RECORDS FOR THE EXERCISE:
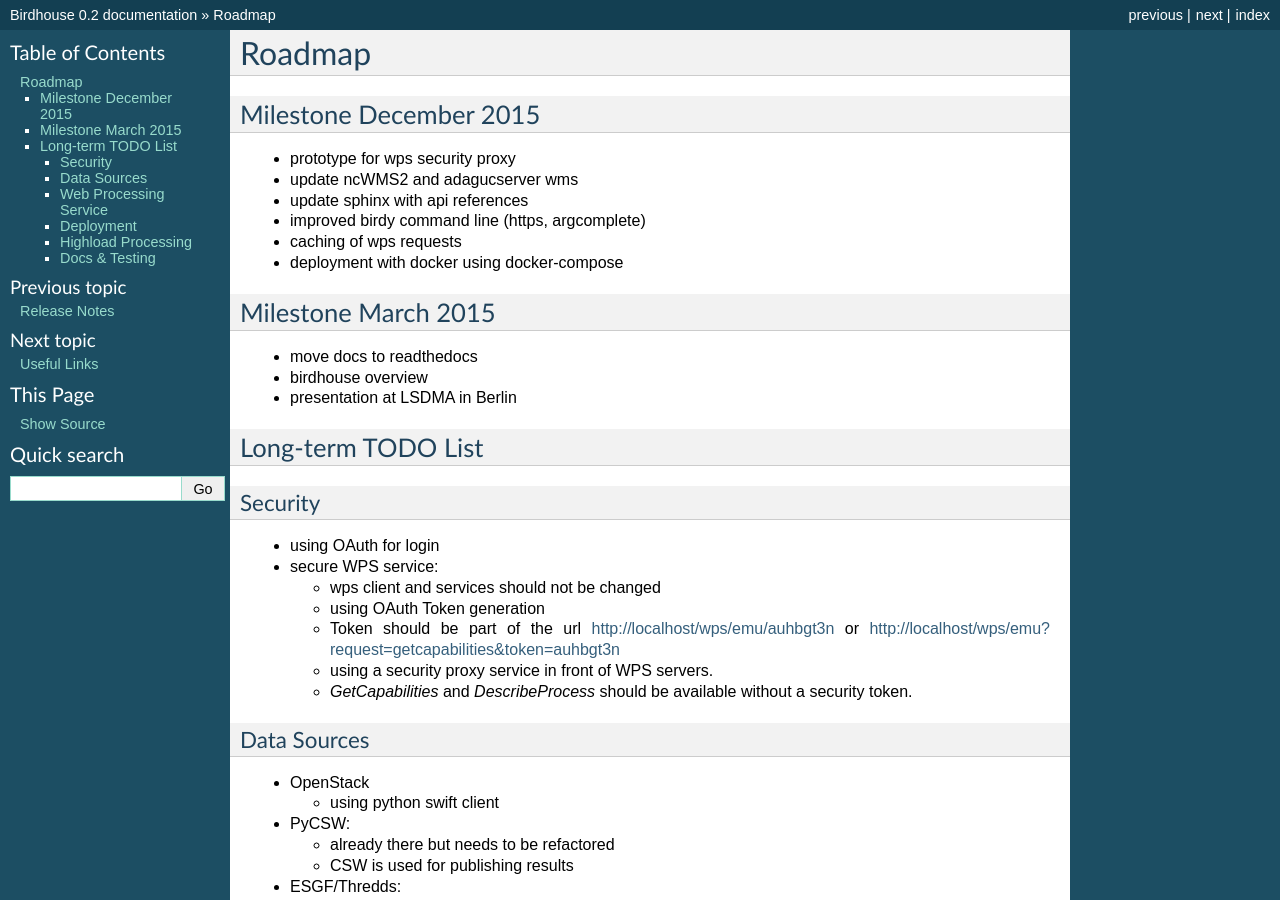
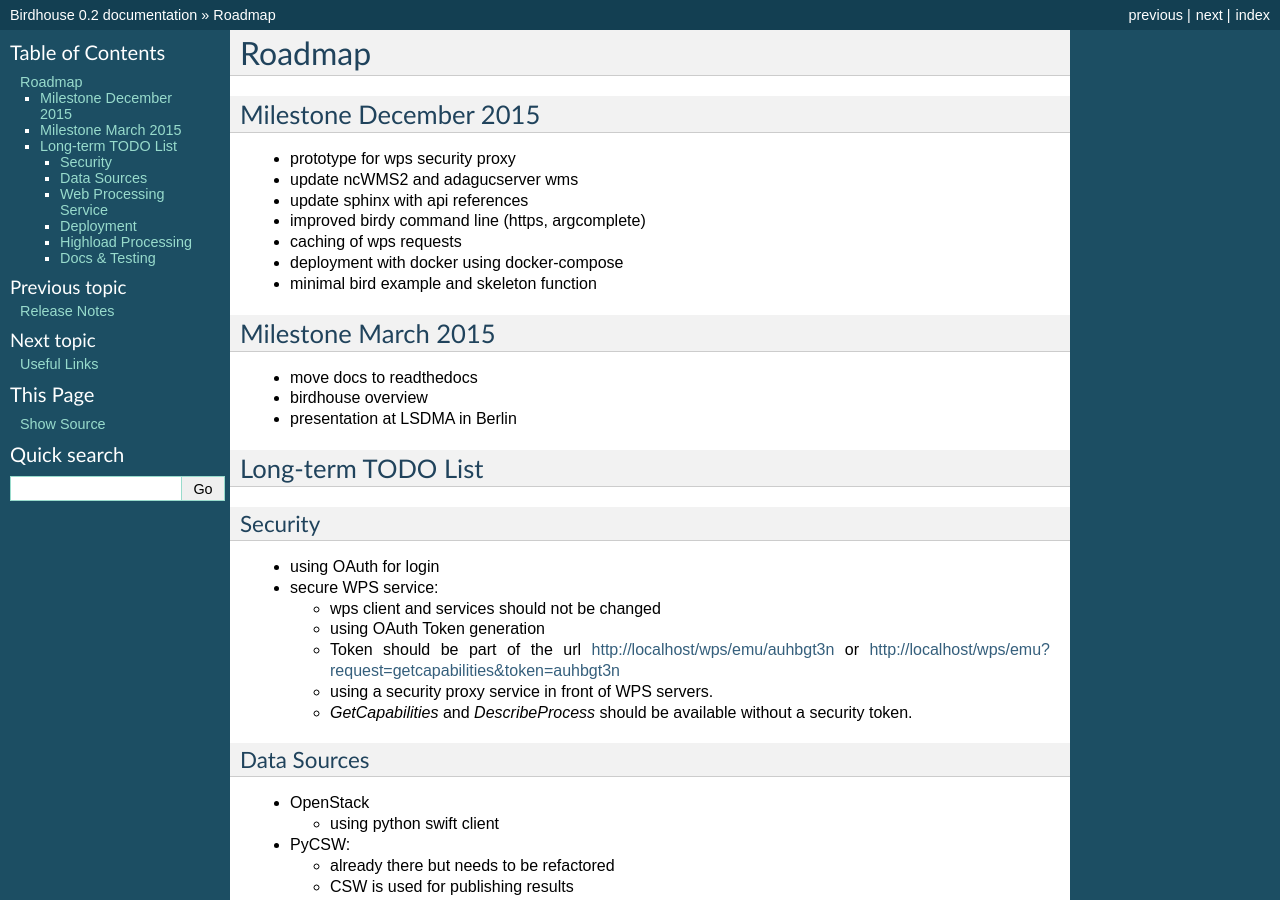
Before and after one commit to bird-house/birdhouse-docs, a Sphinx documentation site: the page built from docs/source/roadmap.rst, in a window 1280 px wide and 900 px high. Built offline with Sphinx 7.4.7, drawn with Linux system fonts in a browser that asks for light colours.

Commit message:
update roadmap

```diff
--- a/docs/source/roadmap.rst
+++ b/docs/source/roadmap.rst
@@ -13,6 +13,7 @@
 * improved birdy command line (https, argcomplete)
 * caching of wps requests
 * deployment with docker using docker-compose
+* minimal bird example and skeleton function
 
 Milestone March 2015
 ====================
```
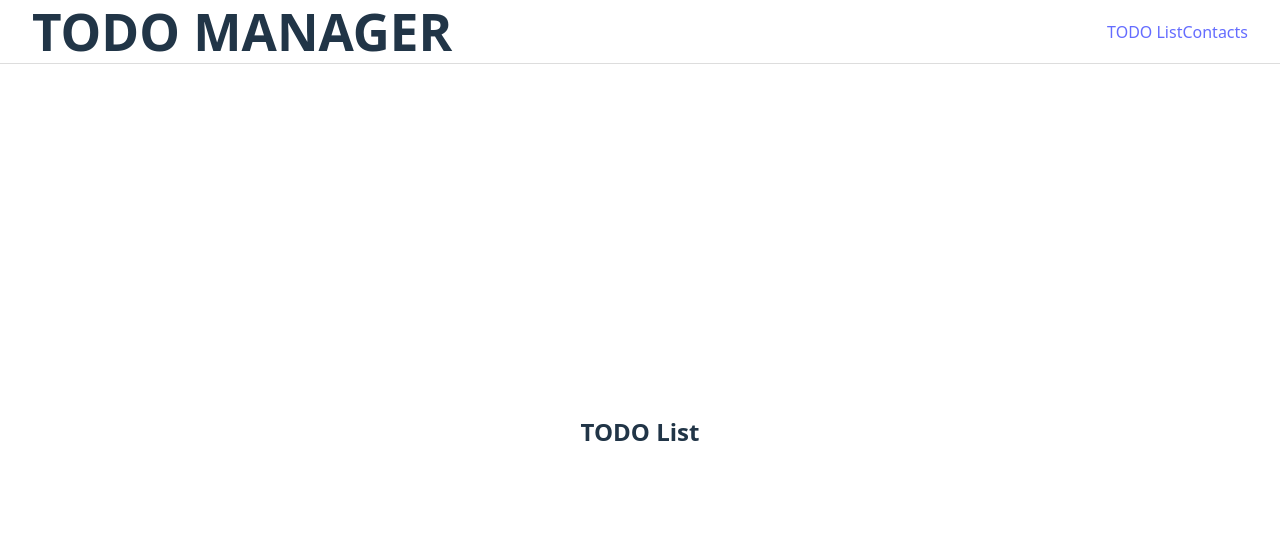
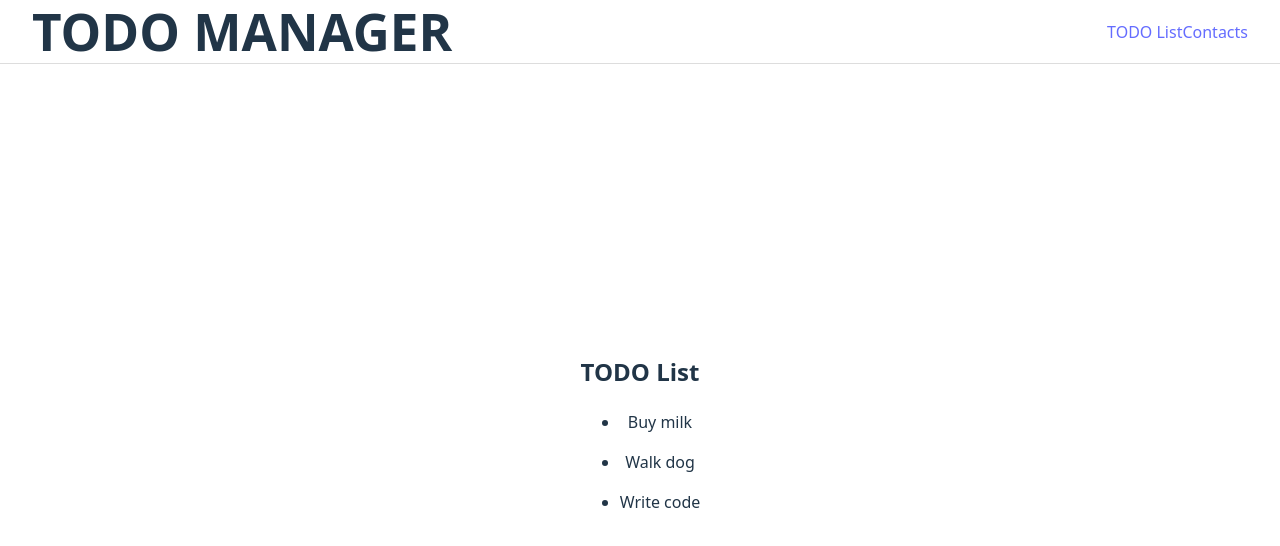
Before and after one commit to SamuelK152/Project03, a React (Vite) app: page /todos in a window 1280 px wide. Shown: the top 546 px of the page. Built offline with nearby package versions, Linux system fonts and the light colour scheme.

Commit message:
Basic Todo List

```diff
--- /dev/null
+++ b/src/components/TodoItem.jsx
@@ -0,0 +1,7 @@
+export default function ToDoItem({ text }) {
+  return (
+    <li>
+      <p>{text}</p>
+    </li>
+  );
+}
--- /dev/null
+++ b/src/components/TodoList.jsx
@@ -0,0 +1,14 @@
+import ToDoItem from "./TodoItem";
+
+export default function ToDoList({ items = [] }) {
+  if (!items.length) {
+    return <p>No TODOs yet.</p>;
+  }
+  return (
+    <ul>
+      {items.map((t, i) => (
+        <ToDoItem key={i} text={t} />
+      ))}
+    </ul>
+  );
+}
--- a/src/pages/TodosPage.jsx
+++ b/src/pages/TodosPage.jsx
@@ -1,7 +1,13 @@
+import ToDoList from "../components/TodoList";
+import { useState } from "react";
+
 export default function TodosPage() {
+  const [todos] = useState(["Buy milk", "Walk dog", "Write code"]);
+
   return (
     <section>
       <h2>TODO List</h2>
+      <ToDoList items={todos} />
     </section>
   );
 }
```
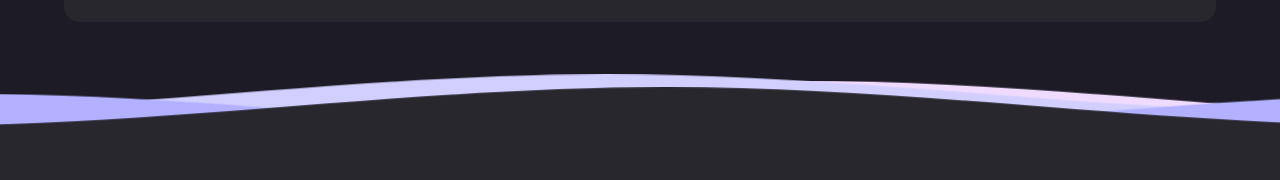
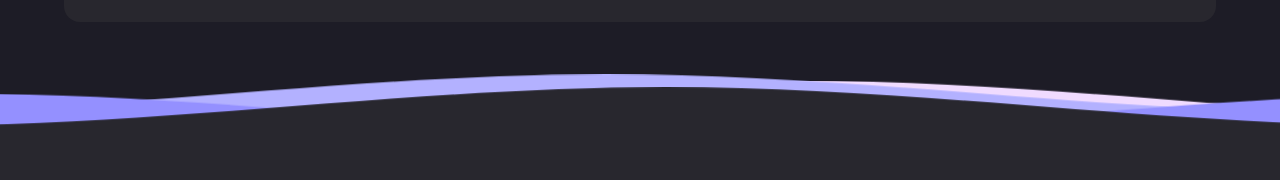
Before and after one commit to Elder-Meyer/personal-portfolio, a React (Vite) app: page /home in a window 1280 px wide. Shown: the part 3869-4049 px from the top of the page. Built offline with nearby package versions, Linux system fonts and the light colour scheme.

Commit message:
2.7.109 Update Color Wavy theme dark and light theme

```diff
--- a/src/components/items/WavyDivider.jsx
+++ b/src/components/items/WavyDivider.jsx
@@ -3,7 +3,7 @@ import React from 'react'
 import { useLocation } from 'react-router-dom';
 import { Box } from '../material-ui/Box';
 
-export const WavyDivider = ({invertColors}) => {
+export const WavyDivider = () => {
 
     const location = useLocation();
     const isHome = location.pathname === "/home";
@@ -77,7 +77,7 @@ export const WavyDivider = ({invertColors}) => {
     `
 
   return (
-    <Box sx={{backgroundColor: isHome ? theme.palette.background.default : theme.palette.background.default}}>
+    <Box sx={{backgroundColor: theme.palette.background.default}}>
         <style>{styles}</style>
         <svg className="editorial"
             xmlns="http://www.w3.org/2000/svg"
@@ -96,16 +96,16 @@ export const WavyDivider = ({invertColors}) => {
                 />
             </defs>
             <g className="parallax1">
-                <use xlinkHref="#gentle-wave" x="50" y="3" fill={invertColors ? theme.palette.primary.main : theme.palette.secondary.light}/>
+                <use xlinkHref="#gentle-wave" x="50" y="3" fill={theme.palette.mode === 'dark' ? theme.palette.secondary.light : theme.palette.background.paper}/>
             </g>
             <g className="parallax2">
-                <use xlinkHref="#gentle-wave" x="50" y="0" fill={invertColors ? theme.palette.primary.light : theme.palette.primary.light}/>
+                <use xlinkHref="#gentle-wave" x="50" y="0" fill={theme.palette.mode === 'dark' ? theme.palette.primary.main : theme.palette.secondary.main}/>
             </g>
             <g className="parallax3">
-                <use xlinkHref="#gentle-wave" x="50" y="9" fill={invertColors ? theme.palette.text.disabled : theme.palette.primary.main}/>
+                <use xlinkHref="#gentle-wave" x="50" y="9" fill={theme.palette.mode === 'dark' ? theme.palette.primary.dark : theme.palette.primary.light}/>
             </g>
             <g className="parallax4">
-                <use xlinkHref="#gentle-wave" x="50" y="6" fill={invertColors ? theme.palette.background.paper : theme.palette.background.paper}/>
+                <use xlinkHref="#gentle-wave" x="50" y="6" fill={theme.palette.mode === 'dark' ? theme.palette.background.paper : theme.palette.primary.main}/>
             </g>
         </svg>
     </Box>
```
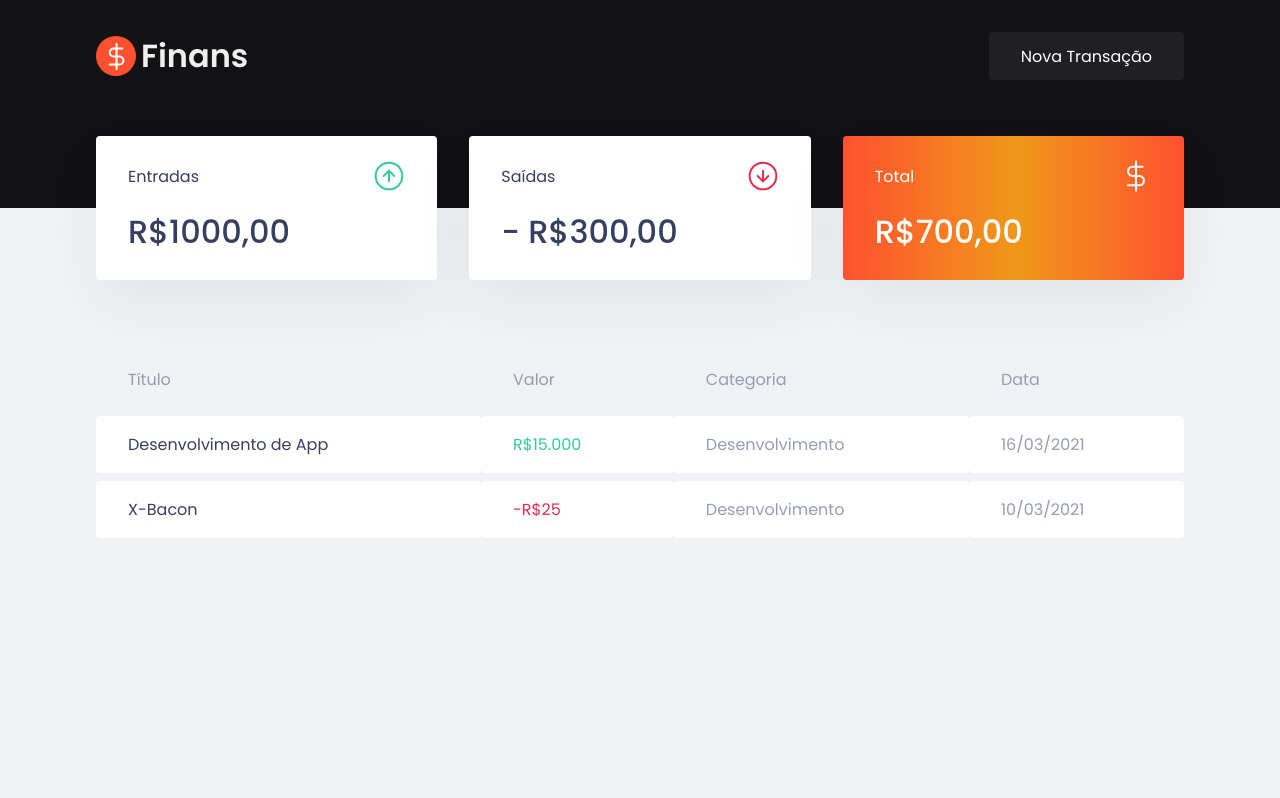
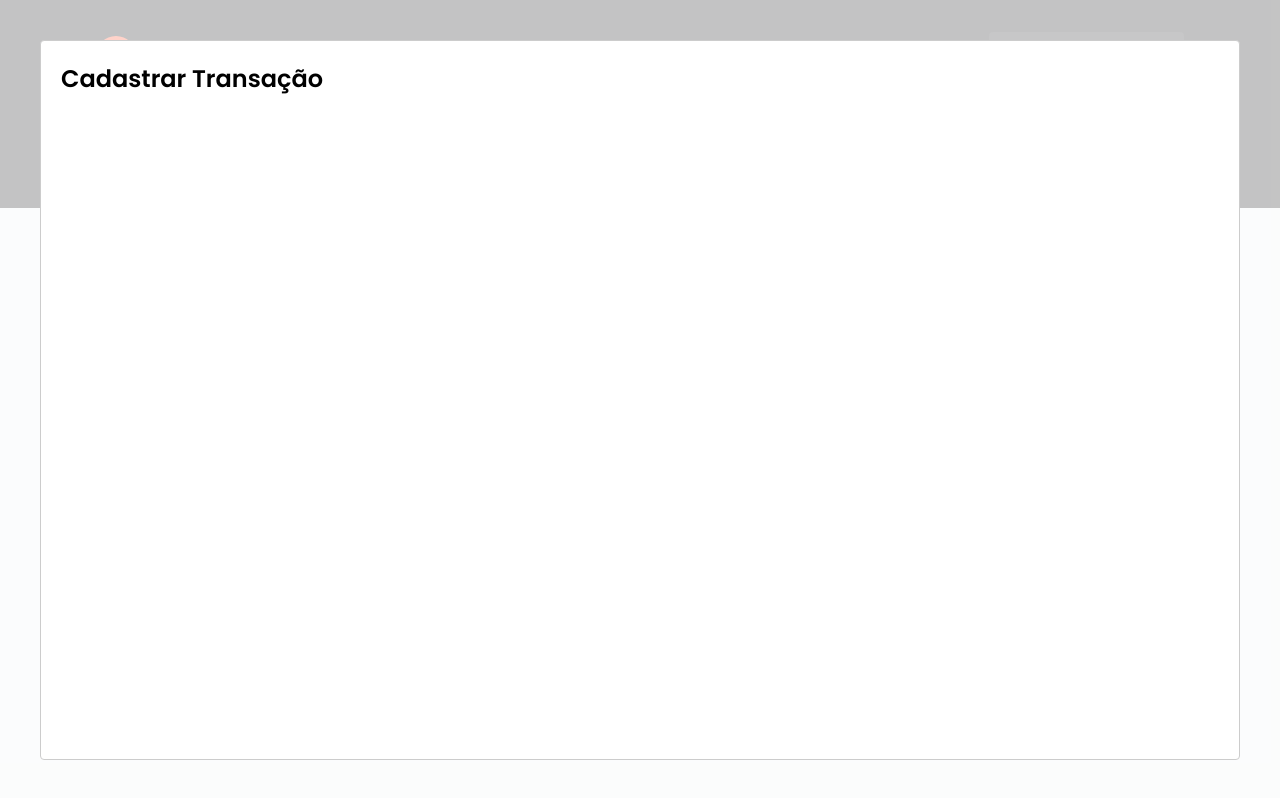
Before and after one commit to FernandesGuilherme07/finans, a React (Create React App) app: page / in a window 1280 px wide. Both pictures are taken after a click on the button "Nova Transação". Built offline with nearby package versions, Linux system fonts and the light colour scheme.

Commit message:
react-modal configured for transaction creation

```diff
--- a/package.json
+++ b/package.json
@@ -9,8 +9,10 @@
     "eject": "react-scripts eject"
   },
   "dependencies": {
+    "miragejs": "^0.1.45",
     "react": "^18.2.0",
     "react-dom": "^18.2.0",
+    "react-modal": "^3.15.1",
     "react-scripts": "5.0.1",
     "styled-components": "^5.3.5",
     "web-vitals": "^2.1.4"
@@ -23,6 +25,7 @@
     "@types/node": "^16.11.41",
     "@types/react": "^18.0.14",
     "@types/react-dom": "^18.0.5",
+    "@types/react-modal": "^3.13.1",
     "@types/styled-components": "^5.1.25",
     "@typescript-eslint/eslint-plugin": "^5.28.0",
     "@typescript-eslint/parser": "^5.28.0",
--- a/src/App.tsx
+++ b/src/App.tsx
@@ -1,16 +1,39 @@
+import { useState } from "react";
+import Modal from "react-modal";
+
 import { Dashboard } from "./components/Dashboard";
 import { Header } from "./components/Header";
 
-function App() {
+import { GlobalStyle } from "./styles/global";
+
+Modal.setAppElement("#root");
+
+export function App() {
+  const [isNewTransactionModalOpen, setIsNewTransactionModalOpen] =
+    useState(false);
+
   function handleOpenNewTransactionModal() {
-    console.log("hello Toggle");
+    setIsNewTransactionModalOpen(true);
   }
+
+  function handleCloseNewTransactionModal() {
+    setIsNewTransactionModalOpen(false);
+  }
+
   return (
-    <div className="App">
+    <>
+      <GlobalStyle />
+
       <Header onOpenNewTransactionModal={handleOpenNewTransactionModal} />
+
       <Dashboard />
-    </div>
+
+      <Modal
+        isOpen={isNewTransactionModalOpen}
+        onRequestClose={handleCloseNewTransactionModal}
+      >
+        <h2>Cadastrar Transação</h2>
+      </Modal>
+    </>
   );
 }
-
-export default App;
--- a/src/index.tsx
+++ b/src/index.tsx
@@ -1,6 +1,6 @@
 import React from "react";
 import ReactDOM from "react-dom/client";
-import App from "./App";
+import { App } from "./App";
 import { GlobalStyle } from "./styles/global";
 
 const root = ReactDOM.createRoot(
```
Also changed, not shown: 1 other file (tests, documents, lock files or other folders).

TASK GOAL:
Throughout the material above, find lines holding the word "Header", then copy them.

RESPONSE BOX:
 import { Header } from "./components/Header";
       <Header onOpenNewTransactionModal={handleOpenNewTransactionModal} />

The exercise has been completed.